‘Aunt Celinda?’ Rimyar asked with awe.
‘She’s a magic-user,’ Baringo explained. ‘The general thinks we need magic to defeat the black-armour.’
Rimyar looked at the general. ‘I thought all the statues were destroyed in the north.’
‘Yes, but in the border region they are reappearing, as your scout found out. So we need magic to destroy magic before we can use steel to defeat steel.’
‘There are more magic-users among the tribes. I’ll see if I can gather them all here,’ Rimyar said thoughtfully.
‘That sounds like a good idea,’ the general said. ‘Let’s go, Baringo.’
‘Are you sure you want to visit Aunt Celinda?’ Rimyar asked again.
‘Yes, I am. Why?’
Rimyar gave the smiling Baringo a fleeting glance before saying; ‘She’s quite a piece of work.’
‘I only wish to talk to her,’ the genereal said. ‘What’s the harm?’
They rode to the canyon that was Baringo’s home and dismounted all the way in the back by the entrance of a cave. A faint light shone in the back of the tunnel.

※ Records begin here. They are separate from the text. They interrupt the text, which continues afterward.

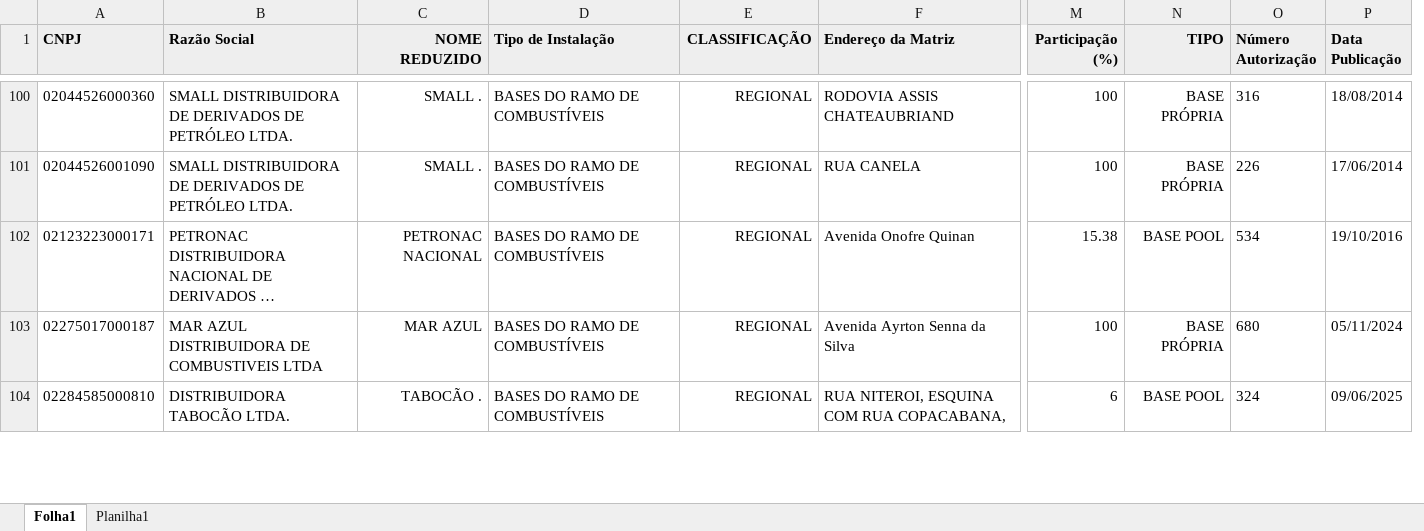
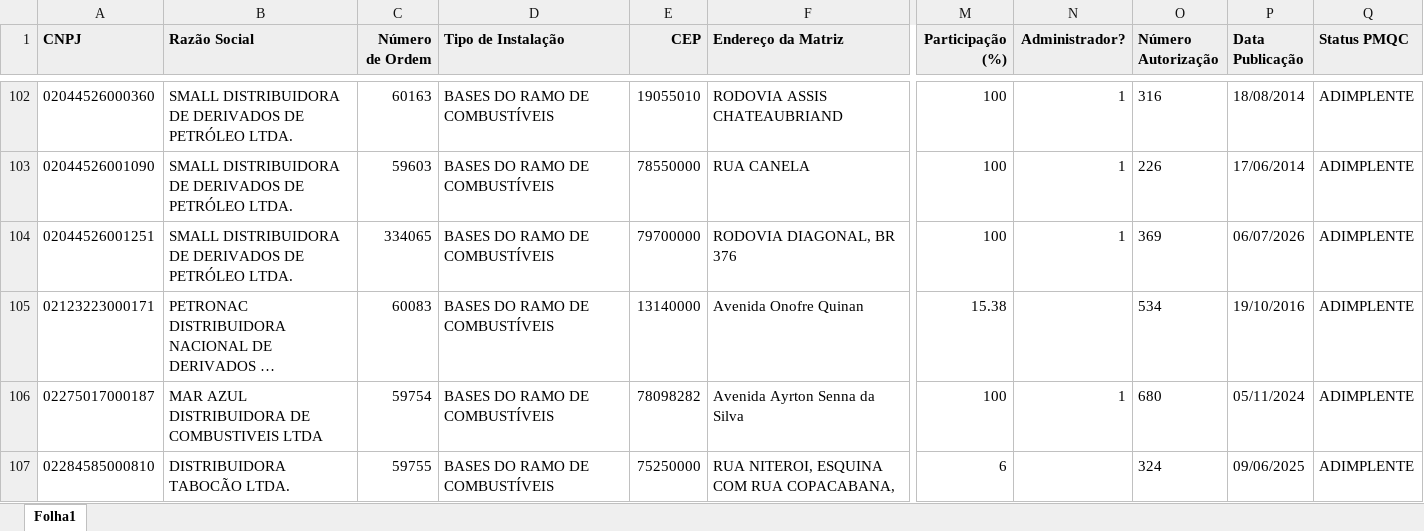
Before and after one commit to rodrigobvmendes-hue/infra-fuel-site, an Excel workbook: arquivos_apoio/exportação (2).xlsx, sheet Folha1, drawn as a sheet; only a part is shown, gaps mark what is left out; long unchanged cells end in …; values as stored, in another font and other column widths than the file's, no borders; table styles not drawn; removed rows and columns are numbered as before the commit, all else as after; rows hold the shown columns only; the diff covers the shown part only; the diff names each change by its address in the sheet, - before the commit and + after, or states it on an @@ line.

Commit message:
feat: atualiza base de cessão, adiciona dashboard de capacidade por produto
- Atualiza exportação (2).xlsx com a versão mais recente da ANP e corrige
  extract_raw.py/build_dim_localizacao.py, que estavam quebrados (a fonte
  de bases_autorizadas.csv havia sido trocada por engano para o arquivo
  ANP, com schema incompatível). bases_autorizadas.csv volta a vir do
  exportação (2).xlsx, como o pipeline sempre esperou.
- Adiciona classificação Base Própria x Pool por instalação.
- Novo bases-tancagem-produtos.xlsx (tancagem por tanque/produto) e
  scripts/build_capacidade_produtos.py: agrega capacidade operacional por
  empresa e categoria de produto (Gasolina/S10/S500/B100/Anidro/
  Hidratado/Outros), corrigindo a duplicação de tanques em bases
  compartilhadas (pool) via %_PARTICIPACAO.
- Novo normalize.py: nome_reduzido() automático e grupo_empresarial()/
  nome_grupo() para consolidar marcas adquiridas (Petróleo Sabbá e
  Raízen Mime -> Raízen) em qualquer dashboard do pipeline.
- Novo capacidade-produtos.html: ranking nacional de detentoras de
  capacidade, mapa por empresa/UF/município e cards de tancagem por
  produto por instalação. Linkado no menu de todas as páginas.
- Limpa a barra de navegação do index.html para conter só links entre
  páginas (remove âncoras internas #projetos/#mapa/#sobre/#fontes).
- Atualiza dashboard.zip com os arquivos novos/alterados.

```diff
--- a/arquivos_apoio/exportação (2).xlsx (sheet Folha1)
+++ b/arquivos_apoio/exportação (2).xlsx (sheet Folha1)
-sheet tab: Planilha1
-column C (NOME REDUZIDO), rows 100-104: SMALL . | SMALL . | PETRONAC NACIONAL | MAR AZUL | TABOCÃO .
+column C (Número de Ordem), rows 102-103: 60163 | 59603; rows 105-107: 60083 | 59754 | 59755
-column E (CLASSIFICAÇÃO), rows 100-104: all REGIONAL
+column E (CEP), rows 102-103: 19055010 | 78550000; rows 105-107: 13140000 | 78098282 | 75250000
-column N (TIPO), rows 100-104: BASE PRÓPRIA | BASE PRÓPRIA | BASE POOL | BASE PRÓPRIA | BASE POOL
+column N (Administrador?), rows 102-103: 1 | 1; row 106: 1
+column Q (Status PMQC), rows 102-103: ADIMPLENTE | ADIMPLENTE; rows 105-107: all ADIMPLENTE
+row 104: 02044526001251 | SMALL DISTRIBUIDORA DE DERIVADOS DE PETRÓLEO LTDA. | 334065 | BASES DO RAMO DE COMBUSTÍVEIS | 79700000 | RODOVIA DIAGONAL, BR 376 | 100 | 1 | 369 | 06/07/2026 | ADIMPLENTE
```
Also changed, not shown: 5 added rows, 4 removed rows and 52 edited cells elsewhere in this sheet, 14 other files.
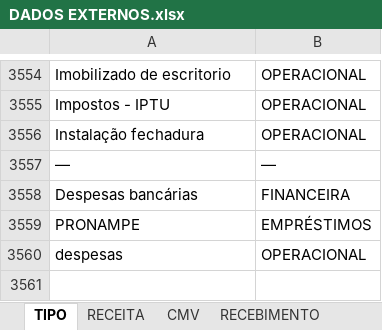
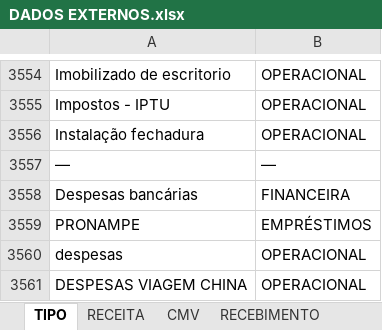
Before and after one commit to samfc-netizen/FinanceiroATB, an Excel workbook: DADOS EXTERNOS.xlsx, sheet TIPO, drawn as a sheet; only a part is shown, gaps mark what is left out; values as stored, in another font and other column widths than the file's, no borders; the diff names each change by its address in the sheet, - before the commit and + after, or states it on an @@ line.

```diff
--- a/DADOS EXTERNOS.xlsx (sheet TIPO)
+++ b/DADOS EXTERNOS.xlsx (sheet TIPO)
+row 3561: DESPESAS VIAGEM CHINA | OPERACIONAL
```
Also changed, not shown: sheet CMV, sheet RECEITA, sheet RECEBIMENTO.
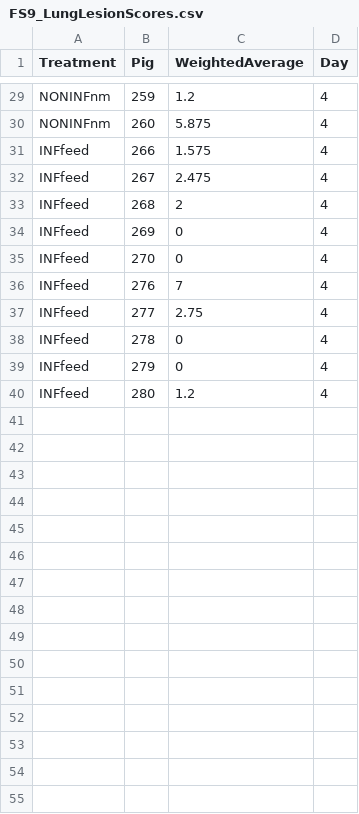
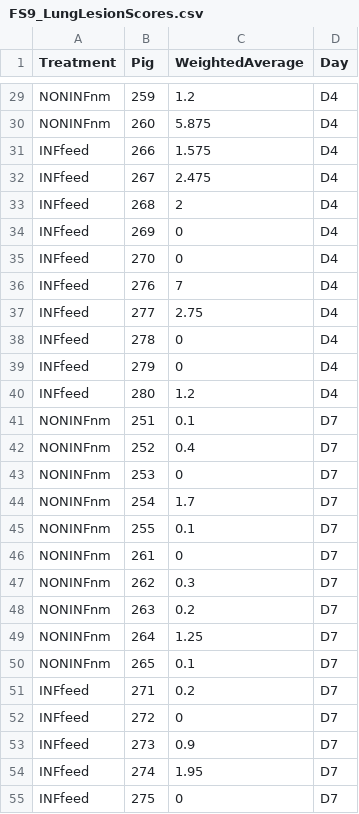
Before and after one commit to k39ajdM2/FS9, a CSV file: data/FS9_LungLesionScores.csv, drawn as a sheet; only a part is shown, gaps mark what is left out; the diff covers the shown part only; the diff names each change by its address in the sheet, - before the commit and + after, or states it on an @@ line.

```diff
--- a/data/FS9_LungLesionScores.csv
+++ b/data/FS9_LungLesionScores.csv
-D29:D40 (Day): 4
+D29:D40 (Day): D4
+row 41: NONINFnm | 251 | 0.1 | D7
+row 42: NONINFnm | 252 | 0.4 | D7
+row 43: NONINFnm | 253 | 0 | D7
+row 44: NONINFnm | 254 | 1.7 | D7
+row 45: NONINFnm | 255 | 0.1 | D7
+row 46: NONINFnm | 261 | 0 | D7
+row 47: NONINFnm | 262 | 0.3 | D7
+row 48: NONINFnm | 263 | 0.2 | D7
+row 49: NONINFnm | 264 | 1.25 | D7
+row 50: NONINFnm | 265 | 0.1 | D7
+row 51: INFfeed | 271 | 0.2 | D7
+row 52: INFfeed | 272 | 0 | D7
+row 53: INFfeed | 273 | 0.9 | D7
+row 54: INFfeed | 274 | 1.95 | D7
+row 55: INFfeed | 275 | 0 | D7
```
Also changed, not shown: 25 added rows and 27 edited cells elsewhere in this file, 2 other files.
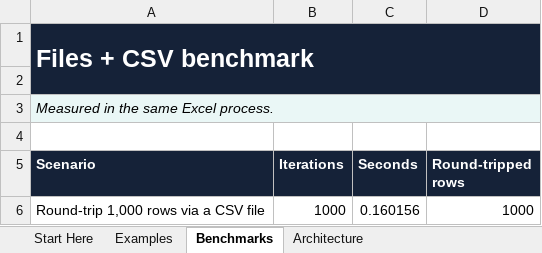
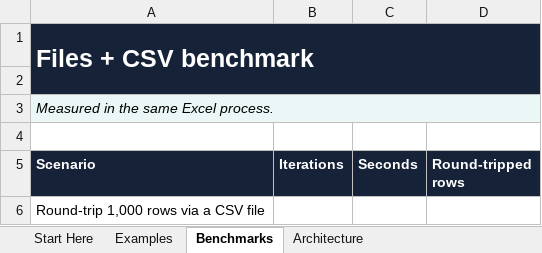
Before and after one commit to WilliamSmithEdward/ROneCOne, an Excel workbook: demo/ROneCOne_Files_Demo.xlsm, sheet Benchmarks, drawn as a sheet; values as stored, in another font and other column widths than the file's, no borders; removed rows and columns are numbered as before the commit, all else as after; the diff names each change by its address in the sheet, - before the commit and + after, or states it on an @@ line.

```diff
--- a/demo/ROneCOne_Files_Demo.xlsm (sheet Benchmarks)
+++ b/demo/ROneCOne_Files_Demo.xlsm (sheet Benchmarks)
-row 6: Round-trip 1,000 rows via a CSV file | 1000 | 0.160156 | 1000
+row 6: Round-trip 1,000 rows via a CSV file
```
Also changed, not shown: sheet Examples, sheet Start Here, demo/ROneCOne_Collections_Demo.xlsm, demo/ROneCOne_Delegates_Demo.xlsm, 20 other files.
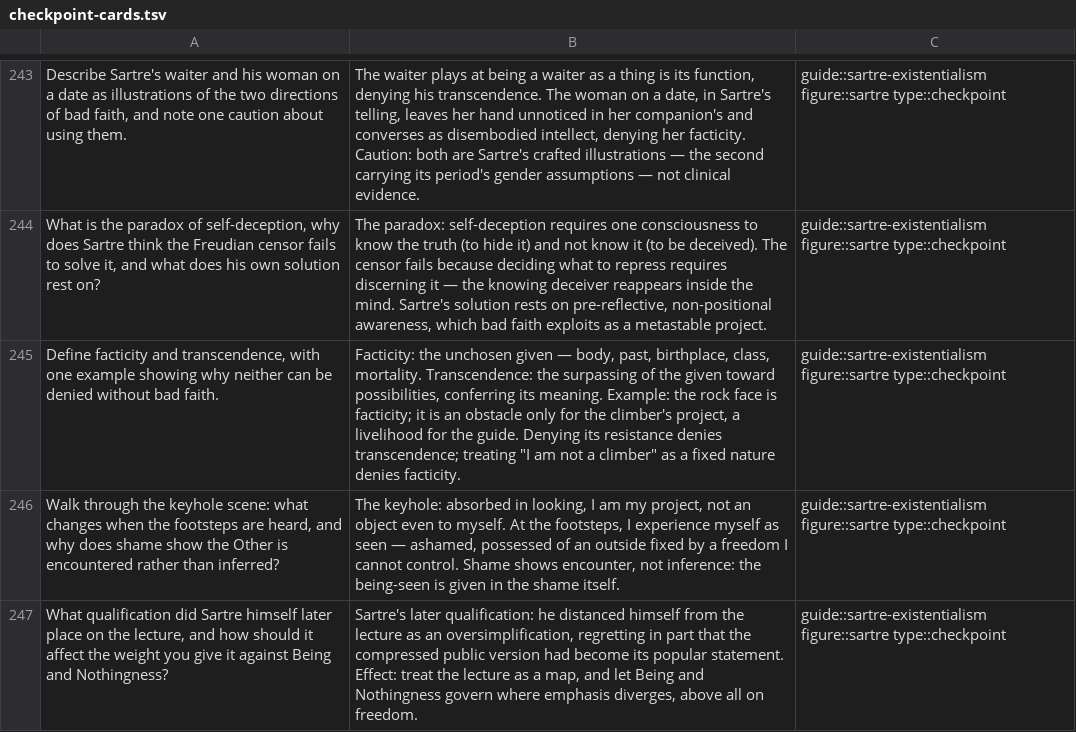
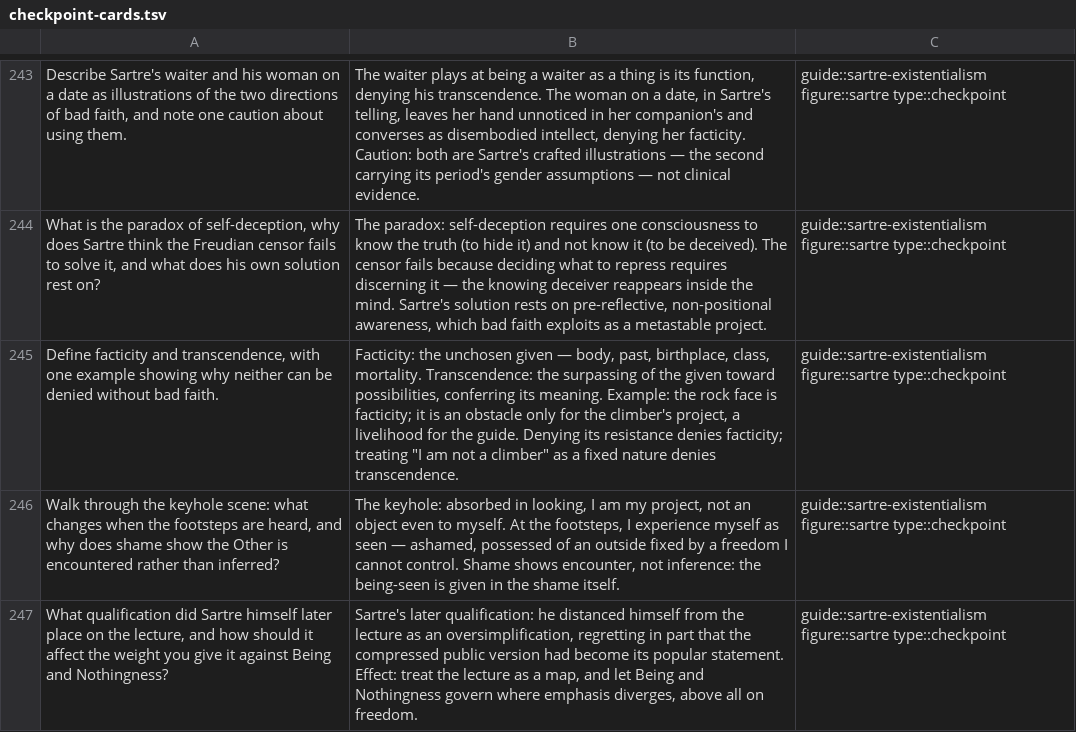
Before and after one commit to eric496/western-philosophy, a TSV file: study/cards/checkpoint-cards.tsv, drawn as a sheet; only a part is shown, gaps mark what is left out.

```diff
--- a/study/cards/checkpoint-cards.tsv
+++ b/study/cards/checkpoint-cards.tsv
@@ -244,3 +244,3 @@ Describe Sartre's waiter and his woman on a date as illustrations of the two dir
 What is the paradox of self-deception, why does Sartre think the Freudian censor fails to solve it, and what does his own solution rest on?	The paradox: self-deception requires one consciousness to know the truth (to hide it) and not know it (to be deceived). The censor fails because deciding what to repress requires discerning it — the knowing deceiver reappears inside the mind. Sartre's solution rests on pre-reflective, non-positional awareness, which bad faith exploits as a metastable project.	guide::sartre-existentialism figure::sartre type::checkpoint
-Define facticity and transcendence, with one example showing why neither can be denied without bad faith.	Facticity: the unchosen given — body, past, birthplace, class, mortality. Transcendence: the surpassing of the given toward possibilities, conferring its meaning. Example: the rock face is facticity; it is an obstacle only for the climber's project, a livelihood for the guide. Denying its resistance denies transcendence; treating "I am not a climber" as a fixed nature denies facticity.	guide::sartre-existentialism figure::sartre type::checkpoint
+Define facticity and transcendence, with one example showing why neither can be denied without bad faith.	Facticity: the unchosen given — body, past, birthplace, class, mortality. Transcendence: the surpassing of the given toward possibilities, conferring its meaning. Example: the rock face is facticity; it is an obstacle only for the climber's project, a livelihood for the guide. Denying its resistance denies facticity; treating "I am not a climber" as a fixed nature denies transcendence.	guide::sartre-existentialism figure::sartre type::checkpoint
 Walk through the keyhole scene: what changes when the footsteps are heard, and why does shame show the Other is encountered rather than inferred?	The keyhole: absorbed in looking, I am my project, not an object even to myself. At the footsteps, I experience myself as seen — ashamed, possessed of an outside fixed by a freedom I cannot control. Shame shows encounter, not inference: the being-seen is given in the shame itself.	guide::sartre-existentialism figure::sartre type::checkpoint
```
Also changed, not shown: focus-studies/friedrich-nietzsche/cards.tsv, 58 other files.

Baringo heaved a sigh and entered the tunnel, followed by the general. The tunnel made a sharp turn to the left to end in a high-ceilinged spacious cave. Water trickled down from one side to form a small pool. Most of the floor was covered with carpets and rugs and pillows in all kinds of contrasting colours that could be seen by the light of dozens of torches, candles and lamps burning all over the place. Mirrors, crystals and well polished metal reflected the light to the darkest corners of the cave and was most painful to the eyes.
In the centre of the cave on a pile of pillows a stunning beautiful woman with grey in her black hair lay, sultry, looking at the visitors. The moment she recognised her cousin she was on her feet in a ruckus of rattling bracelets on her arms and lower legs.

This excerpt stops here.